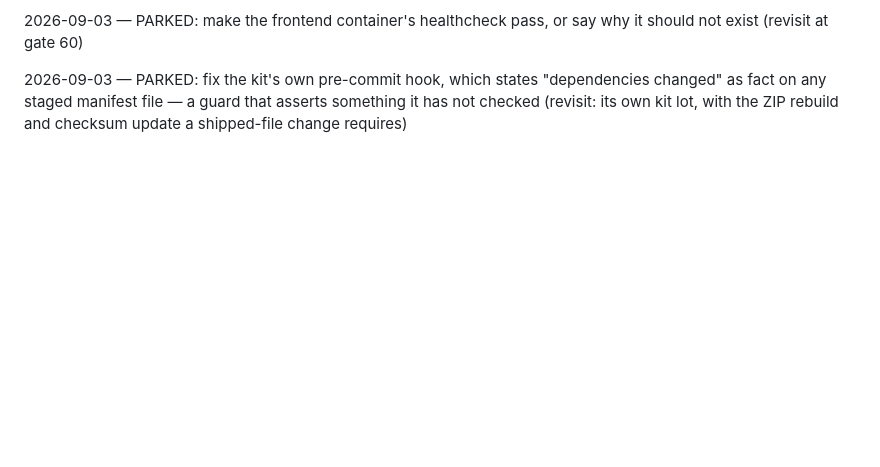
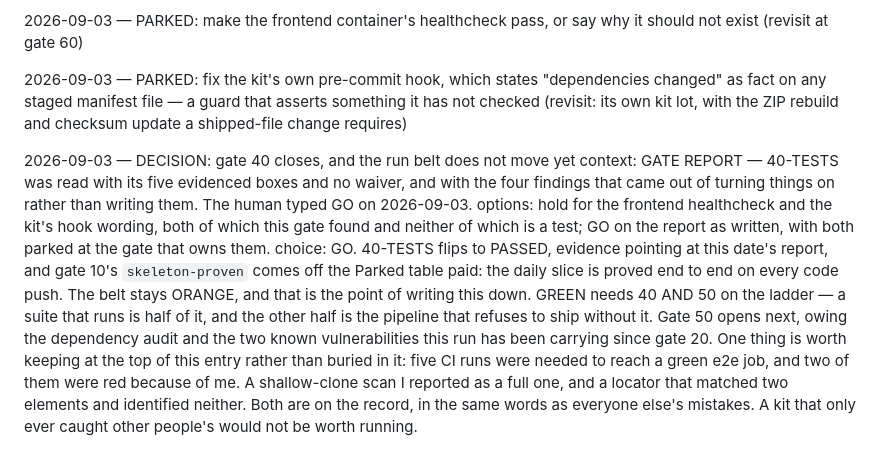
Before and after one commit to mazzyst/skillboss-dojo, a Markdown page: EXAMPLE-RUN-LIVE.md, the part around the change. Drawn GitHub-style; blank space fills up the shorter version.

Commit message:
run: gate 40 GO — the tests gate closes, the belt deliberately does not move
Rendered from state/journal.md in the SkillBoss repository by
start-guide/tools/export-mirror.py. Never edited here.

Five gates faced. The belt stays ORANGE on purpose: GREEN needs both the
tests gate and the CI/CD gate, and a suite that runs is only half of it.

Co-Authored-By: Claude Opus 5 <noreply@anthropic.com>
Claude-Session: https://claude.ai/code/session_01NN76i3dmN2RpAhqNTFyLo3

```diff
--- a/EXAMPLE-RUN-LIVE.md
+++ b/EXAMPLE-RUN-LIVE.md
@@ -1098,3 +1098,25 @@ verdict: GO-READY
   "dependencies changed" as fact on any staged manifest file — a guard
   that asserts something it has not checked (revisit: its own kit lot,
   with the ZIP rebuild and checksum update a shipped-file change requires)
+
+2026-09-03 — DECISION: gate 40 closes, and the run belt does not move yet
+context: GATE REPORT — 40-TESTS was read with its five evidenced boxes
+  and no waiver, and with the four findings that came out of turning
+  things on rather than writing them. The human typed GO on 2026-09-03.
+options: hold for the frontend healthcheck and the kit's hook wording,
+  both of which this gate found and neither of which is a test; GO on the
+  report as written, with both parked at the gate that owns them.
+choice: GO. 40-TESTS flips to PASSED, evidence pointing at this date's
+  report, and gate 10's `skeleton-proven` comes off the Parked table
+  paid: the daily slice is proved end to end on every code push.
+  The belt stays ORANGE, and that is the point of writing this down.
+  GREEN needs 40 AND 50 on the ladder — a suite that runs is half of it,
+  and the other half is the pipeline that refuses to ship without it.
+  Gate 50 opens next, owing the dependency audit and the two known
+  vulnerabilities this run has been carrying since gate 20.
+  One thing is worth keeping at the top of this entry rather than buried
+  in it: five CI runs were needed to reach a green e2e job, and two of
+  them were red because of me. A shallow-clone scan I reported as a full
+  one, and a locator that matched two elements and identified neither.
+  Both are on the record, in the same words as everyone else's mistakes.
+  A kit that only ever caught other people's would not be worth running.
```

YOUR INSTRUCTIONS
Each record is to be copied word for word, with no images carried over.

RESPONSE TO THE EXERCISE
Before and after one commit to mazzyst/skillboss-dojo, a Markdown page: EXAMPLE-RUN-LIVE.md, the part around the change. Drawn GitHub-style; blank space fills up the shorter version.

Commit message:
run: gate 40 GO — the tests gate closes, the belt deliberately does not move
Rendered from state/journal.md in the SkillBoss repository by
start-guide/tools/export-mirror.py. Never edited here.

Five gates faced. The belt stays ORANGE on purpose: GREEN needs both the
tests gate and the CI/CD gate, and a suite that runs is only half of it.

Co-Authored-By: Claude Opus 5 <noreply@anthropic.com>
Claude-Session: https://claude.ai/code/session_01NN76i3dmN2RpAhqNTFyLo3

```diff
--- a/EXAMPLE-RUN-LIVE.md
+++ b/EXAMPLE-RUN-LIVE.md
@@ -1098,3 +1098,25 @@ verdict: GO-READY
   "dependencies changed" as fact on any staged manifest file — a guard
   that asserts something it has not checked (revisit: its own kit lot,
   with the ZIP rebuild and checksum update a shipped-file change requires)
+
+2026-09-03 — DECISION: gate 40 closes, and the run belt does not move yet
+context: GATE REPORT — 40-TESTS was read with its five evidenced boxes
+  and no waiver, and with the four findings that came out of turning
+  things on rather than writing them. The human typed GO on 2026-09-03.
+options: hold for the frontend healthcheck and the kit's hook wording,
+  both of which this gate found and neither of which is a test; GO on the
+  report as written, with both parked at the gate that owns them.
+choice: GO. 40-TESTS flips to PASSED, evidence pointing at this date's
+  report, and gate 10's `skeleton-proven` comes off the Parked table
+  paid: the daily slice is proved end to end on every code push.
+  The belt stays ORANGE, and that is the point of writing this down.
+  GREEN needs 40 AND 50 on the ladder — a suite that runs is half of it,
+  and the other half is the pipeline that refuses to ship without it.
+  Gate 50 opens next, owing the dependency audit and the two known
+  vulnerabilities this run has been carrying since gate 20.
+  One thing is worth keeping at the top of this entry rather than buried
+  in it: five CI runs were needed to reach a green e2e job, and two of
+  them were red because of me. A shallow-clone scan I reported as a full
+  one, and a locator that matched two elements and identified neither.
+  Both are on the record, in the same words as everyone else's mistakes.
+  A kit that only ever caught other people's would not be worth running.
```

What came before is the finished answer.